There’s something about a vintage recipe that prompts you to try it. It’s been around a while and chances are your mom or grandma made it and maybe you even ate it. In 1963 I was still 4 years off of being a twinkle in my parents’ eyes, but it makes me wonder if my mom ever tried this recipe. I didn’t change it as far as ingredients are concerned, I just made a couple of adjustments based off of the times and methods I’ve learned. The dough for this bread is so soft and the loaves come out absolutely beautiful.
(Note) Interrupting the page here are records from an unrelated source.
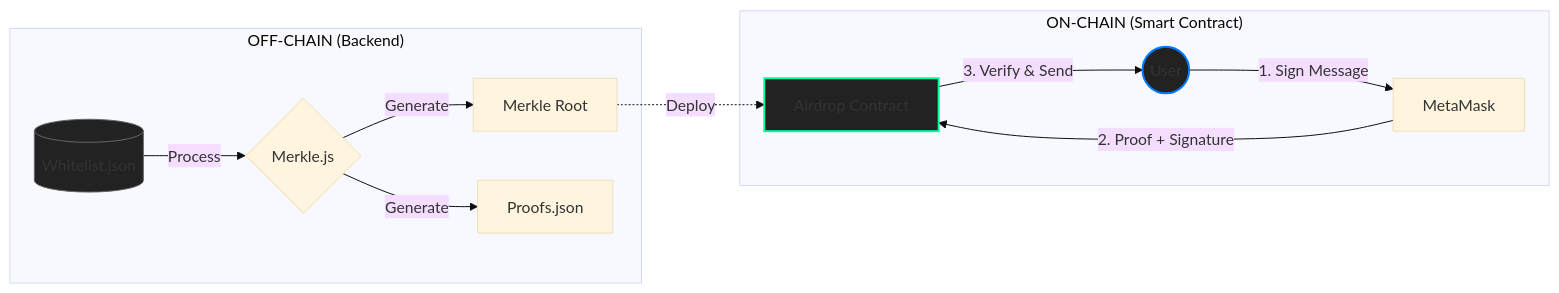
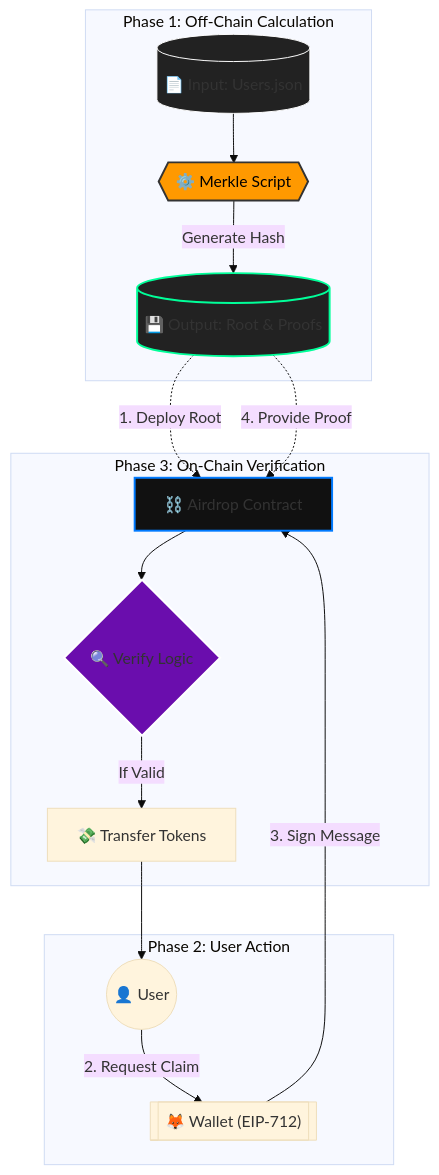
One commit to NexTechArchitect/Siso-Merkle-Airdrop changed the diagram in README.md. Above: the diagram before and after it, drawn with Mermaid (base theme). The commit also changed other lines of this file, not shown here.

````diff
--- a/README.md
+++ b/README.md
@@ -42,20 +44,42 @@
 ```mermaid
-graph LR
-    subgraph "OFF-CHAIN (Backend)"
-    Input[("Whitelist.json")] -->|Process| Script{Merkle.js}
-    Script -->|Generate| Root[Merkle Root]
-    Script -->|Generate| Proofs[Proofs.json]
+graph TD
+    %% Nodes
+    subgraph "Phase 1: Off-Chain Calculation"
+        Input[("📄 Input: Users.json")]
+        Script{{"⚙️ Merkle Script"}}
+        Output[("💾 Output: Root & Proofs")]
     end
 
-    subgraph "ON-CHAIN (Smart Contract)"
-    Root -.->|Deploy| Contract[Airdrop Contract]
-    User((User)) -->|1. Sign Message| Wallet[MetaMask]
-    Wallet -->|2. Proof + Signature| Contract
-    Contract -->|3. Verify & Send| User
+    subgraph "Phase 2: User Action"
+        User((👤 User))
+        MetaMask[["🦊 Wallet (EIP-712)"]]
     end
 
-    style Input fill:#222,stroke:#666,stroke-width:1px
-    style Contract fill:#222,stroke:#00FF99,stroke-width:2px
-    style User fill:#222,stroke:#007AFF,stroke-width:2px
+    subgraph "Phase 3: On-Chain Verification"
+        Contract["⛓️ Airdrop Contract"]
+        Verify{"🔍 Verify Logic"}
+        Transfer["💸 Transfer Tokens"]
+    end
+
+    %% Connections
+    Input --> Script
+    Script -->|Generate Hash| Output
+    Output -.->|1. Deploy Root| Contract
+    
+    User -->|2. Request Claim| MetaMask
+    MetaMask -->|3. Sign Message| Contract
+    Output -.->|4. Provide Proof| Contract
+    
+    Contract --> Verify
+    Verify -->|If Valid| Transfer
+    Transfer --> User
+
+    %% Styling
+    style Input fill:#222,stroke:#fff,stroke-width:1px
+    style Script fill:#ff9900,stroke:#333,stroke-width:2px,color:#000
+    style Output fill:#222,stroke:#00ff99,stroke-width:2px
+    
+    style Contract fill:#111,stroke:#007aff,stroke-width:2px
+    style Verify fill:#6a0dad,stroke:#fff,stroke-width:2px
 
 ```
````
I found this recipe on Veronica’s Cornucopia. As Veronica states on her blog, many vintage recipes instruct you to “scald” your milk. This is a practice that just isn’t necessary anymore with the invent of pasteurization. Scalding and pasteurization alike heats the milk to a high enough temperature to kill any harmful bacteria that might be in the milk. I’m picturing women who used to milk their cows in their barn and used that raw milk in their kitchen. I love the images that conjures up!
This recipe was introduced to Veronica through a friend of hers. Apparently it’s from a 1963 copy of a Good Housekeeping Cookbook, hence the name. I followed Veronica’s lead by heating the milk in the microwave. I made a few minor method changes that are reflected in the printable version below. I’ve made this twice and my family adores it.
It makes two loaves, so you can bake one to go with dinner and save the other for the next day. If your family is like mine, there won’t be any slices left from the first loaf and they’ll be wanting to dig in to the other!
I have made toast with the second loaf and actually plan to make French Toast with it this morning.
This is a wonderful bread recipe, hope you try it!